The advantage of wearing veshti is that it can be folded up and tied around the waist to provide the ease comparable to wearing shorts over trousers. This method is called wearing it half-mast in jest!

He and his supervisor are wearing turbans on their heads.  These are actually towels cast over their shoulders when indoors but used as turbans when out in the sun.  It is a multipurpose piece of apparel that comes very handy in hot climates.

There are times that I wish I could be like my friend in our rural parts.  Those times however are very rare now that I am at the twilight of my life and can not be as active as one needs to be in those parts to just survive!

Cause And Effect.

No, I don’t intend to bore my readers with Newton’s third law or the butterfly effect. I simply want to share a few stories.

I smoked cigarettes and cigars from when I was about thirteen years old till just a few years ago. I quit too late. I am now saddled with COPD. The last time I saw a pulmonologist was an event marked by humour for him and shock for me. He said that nothing can be done to reverse the damage done and that I had to learn to live with it. He said that it was a classic instance of the theory of karma manifesting itself. Smoking the cause and COPD the effect. He further added that I must have had a lot of good karma in my ledger because I escaped getting cancer of the lung. Thank God for mercies!

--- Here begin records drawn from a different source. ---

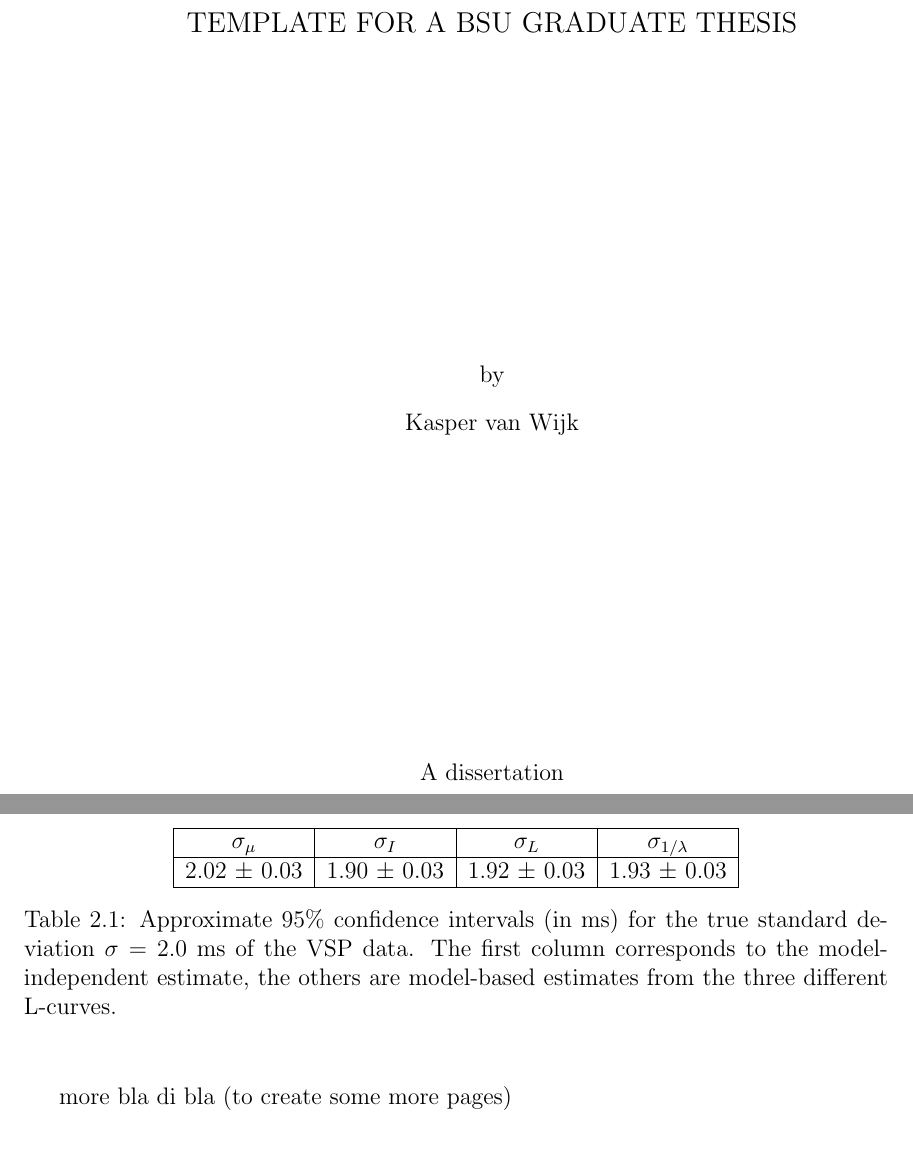
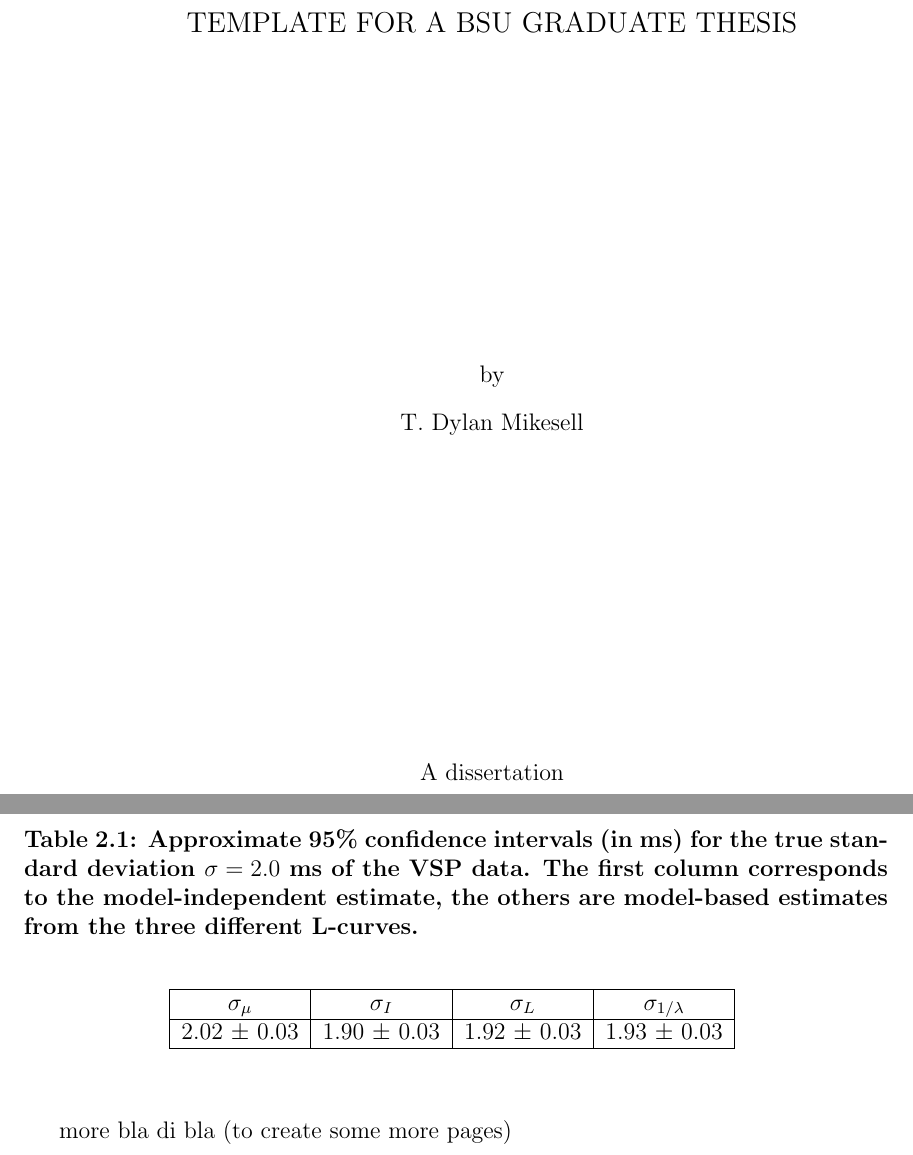
Before and after one commit to dylanmikesell/BSU_LaTeX_Thesis_Template, a LaTeX thesis (src/BSUmain.tex, which reads src/BSUthesis.sty, src/chapter.tex): two parts of pages 1 and 20 of 25, joined at a grey line, cut so that both start at the same text. Compiled offline with pdfLaTeX.

Commit message:
Fixed issue #6 -- bold captions.

```diff
--- a/src/BSUmain.tex
+++ b/src/BSUmain.tex
@@ -16,7 +16,7 @@
 %------------------------------------------------------------------------------
 % bunch of fields to enter:
 %------------------------------------------------------------------------------
-\author{Kasper van Wijk}
+\author{T. Dylan Mikesell}
 %------------------------------------------------------------------------------
 \degree{Doctor of Philosophy}
 %------------------------------------------------------------------------------
@@ -24,9 +24,9 @@
 %------------------------------------------------------------------------------
 \title{template for a BSU graduate thesis}
 %------------------------------------------------------------------------------
-\advisor{Dr. Paul Michaels}{Professor of Geophysics}
+\advisor{Dr. Dylan Mikesell}{Assistant Professor of Geophysics}
 %------------------------------------------------------------------------------
-\dean{John R. (Jack) Pelton}{Dean of the Graduate College}
+\dean{Tammi Vacha-Haase}{Dean of the Graduate College}
 %------------------------------------------------------------------------------
 % insert month and year of your thesis, only:
 \date{November, 2007}
--- a/src/BSUthesis.sty
+++ b/src/BSUthesis.sty
@@ -39,6 +39,9 @@
 \usepackage{fancyhdr}
 % margins defined by BSU:
 \usepackage[left=1.5in,right=1in,top=1in,bottom=1in,letterpaper,includehead,includefoot]{geometry}
+%------------------------------------------------------------------------------
+% set captions to bold font
+\usepackage[labelfont=bf,textfont=bf]{caption}
 %------------------------------------------------------------------------------
 \def\degree#1{\gdef\@degree{#1}}
 \def\discipline#1{\gdef\@discipline{#1}}
--- a/src/chapter.tex
+++ b/src/chapter.tex
@@ -40,6 +40,10 @@ In Appendix~\ref{app:example} there is an example of an equation,
 while 95\% confidence intervals for $\sigma$ are given in
 Table~\ref{table:sigma}.
 \begin{table}
+  \caption{Approximate 95\% confidence intervals (in ms) for the true
+    standard deviation $\sigma=2.0$~ms of the VSP data.
+    The first column corresponds to the model-independent estimate,
+    the others are model-based estimates from the three different L-curves.}
   \begin{center}
     \begin{tabular}{|c|c|c|c|}\hline
       $\sigma_\mu$  & $\sigma_I$ &$\sigma_{L}$  &$\sigma_{1/\lambda}$  \\
```
Also changed, not shown: src/BSUmain.pdf, src/chapter.tex (4 more changed lines).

It is no big deal. I have accepted my condition and the limitations it puts on my life. I enjoy myself to the extent possible within the limits imposed on me by the condition.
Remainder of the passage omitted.